• **Exercise prompt**
Which of the lines in the records below hold the string "Note"? Copy every one of them.

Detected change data
........
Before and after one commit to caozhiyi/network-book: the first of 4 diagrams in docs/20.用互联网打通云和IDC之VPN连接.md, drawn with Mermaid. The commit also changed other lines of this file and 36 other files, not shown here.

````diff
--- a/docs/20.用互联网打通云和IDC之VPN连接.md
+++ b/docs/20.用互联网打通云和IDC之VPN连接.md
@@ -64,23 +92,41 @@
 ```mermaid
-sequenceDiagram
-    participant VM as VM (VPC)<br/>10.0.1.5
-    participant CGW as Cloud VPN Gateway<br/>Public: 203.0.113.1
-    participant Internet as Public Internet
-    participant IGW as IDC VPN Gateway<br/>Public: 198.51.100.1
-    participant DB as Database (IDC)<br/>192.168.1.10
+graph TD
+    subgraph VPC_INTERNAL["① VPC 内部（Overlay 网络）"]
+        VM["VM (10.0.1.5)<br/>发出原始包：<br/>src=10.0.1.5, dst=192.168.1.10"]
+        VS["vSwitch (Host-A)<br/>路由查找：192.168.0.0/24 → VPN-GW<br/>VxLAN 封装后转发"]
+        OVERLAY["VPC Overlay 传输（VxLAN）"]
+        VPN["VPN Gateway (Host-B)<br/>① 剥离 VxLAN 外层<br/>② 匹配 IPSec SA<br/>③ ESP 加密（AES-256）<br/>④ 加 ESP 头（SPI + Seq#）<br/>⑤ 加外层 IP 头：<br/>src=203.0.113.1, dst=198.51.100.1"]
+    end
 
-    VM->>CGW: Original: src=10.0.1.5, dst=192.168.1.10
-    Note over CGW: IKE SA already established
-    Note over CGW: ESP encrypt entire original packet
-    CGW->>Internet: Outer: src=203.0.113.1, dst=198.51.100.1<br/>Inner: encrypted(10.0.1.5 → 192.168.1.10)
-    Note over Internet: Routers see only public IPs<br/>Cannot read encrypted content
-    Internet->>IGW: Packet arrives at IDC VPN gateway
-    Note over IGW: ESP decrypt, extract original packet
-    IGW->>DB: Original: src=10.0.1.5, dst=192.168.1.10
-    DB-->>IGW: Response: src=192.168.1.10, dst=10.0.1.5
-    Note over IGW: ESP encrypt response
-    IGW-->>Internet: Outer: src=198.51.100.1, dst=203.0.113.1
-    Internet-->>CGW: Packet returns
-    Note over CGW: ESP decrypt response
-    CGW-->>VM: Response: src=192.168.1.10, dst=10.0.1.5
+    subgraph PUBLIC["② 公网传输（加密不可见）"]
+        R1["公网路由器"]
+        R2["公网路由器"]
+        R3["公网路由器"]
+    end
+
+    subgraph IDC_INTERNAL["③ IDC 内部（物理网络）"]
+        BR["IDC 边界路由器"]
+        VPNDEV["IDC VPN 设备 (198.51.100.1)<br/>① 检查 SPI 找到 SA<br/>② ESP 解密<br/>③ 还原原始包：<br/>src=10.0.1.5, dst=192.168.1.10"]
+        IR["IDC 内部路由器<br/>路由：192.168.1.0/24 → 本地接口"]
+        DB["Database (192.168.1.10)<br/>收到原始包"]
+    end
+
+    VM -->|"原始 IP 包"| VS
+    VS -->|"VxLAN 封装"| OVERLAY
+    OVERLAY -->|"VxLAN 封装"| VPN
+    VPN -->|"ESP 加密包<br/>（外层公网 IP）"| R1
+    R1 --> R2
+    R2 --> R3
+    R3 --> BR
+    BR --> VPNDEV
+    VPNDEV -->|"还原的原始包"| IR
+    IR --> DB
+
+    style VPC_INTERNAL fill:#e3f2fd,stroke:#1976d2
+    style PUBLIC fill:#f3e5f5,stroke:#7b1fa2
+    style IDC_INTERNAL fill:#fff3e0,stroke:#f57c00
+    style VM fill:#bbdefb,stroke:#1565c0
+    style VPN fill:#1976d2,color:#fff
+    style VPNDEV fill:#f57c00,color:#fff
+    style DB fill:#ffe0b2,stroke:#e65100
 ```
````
........
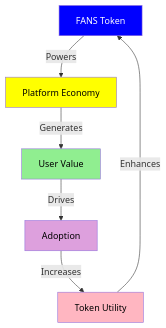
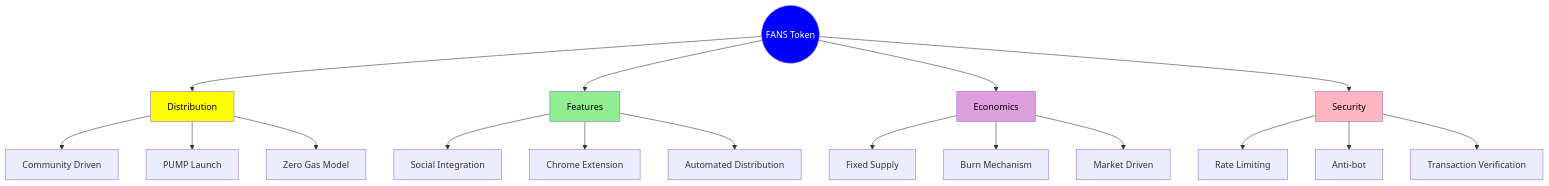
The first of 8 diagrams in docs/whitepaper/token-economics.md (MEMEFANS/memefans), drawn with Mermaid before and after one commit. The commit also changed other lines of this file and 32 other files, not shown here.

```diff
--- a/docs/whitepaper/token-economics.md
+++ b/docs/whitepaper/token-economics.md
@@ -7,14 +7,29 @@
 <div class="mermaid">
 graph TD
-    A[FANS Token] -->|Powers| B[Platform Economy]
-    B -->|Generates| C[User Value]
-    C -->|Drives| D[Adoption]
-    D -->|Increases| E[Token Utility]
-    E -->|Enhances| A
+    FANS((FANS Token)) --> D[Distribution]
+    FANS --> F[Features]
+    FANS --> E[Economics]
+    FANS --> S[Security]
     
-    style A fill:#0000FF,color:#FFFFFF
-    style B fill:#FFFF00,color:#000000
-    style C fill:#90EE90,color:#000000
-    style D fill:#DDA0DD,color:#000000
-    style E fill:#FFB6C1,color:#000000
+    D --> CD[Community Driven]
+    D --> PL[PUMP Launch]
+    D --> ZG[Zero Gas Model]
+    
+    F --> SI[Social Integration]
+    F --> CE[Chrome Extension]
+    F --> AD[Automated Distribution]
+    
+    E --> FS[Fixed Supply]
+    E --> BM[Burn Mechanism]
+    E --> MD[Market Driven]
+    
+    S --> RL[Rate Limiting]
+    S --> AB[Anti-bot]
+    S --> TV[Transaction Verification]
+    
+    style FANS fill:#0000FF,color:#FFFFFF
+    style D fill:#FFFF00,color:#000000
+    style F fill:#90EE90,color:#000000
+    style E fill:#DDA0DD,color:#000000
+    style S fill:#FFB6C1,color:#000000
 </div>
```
........
• **Solved exercise**
-    Note over CGW: IKE SA already established
-    Note over CGW: ESP encrypt entire original packet
-    Note over Internet: Routers see only public IPs<br/>Cannot read encrypted content
-    Note over IGW: ESP decrypt, extract original packet
-    Note over IGW: ESP encrypt response
-    Note over CGW: ESP decrypt response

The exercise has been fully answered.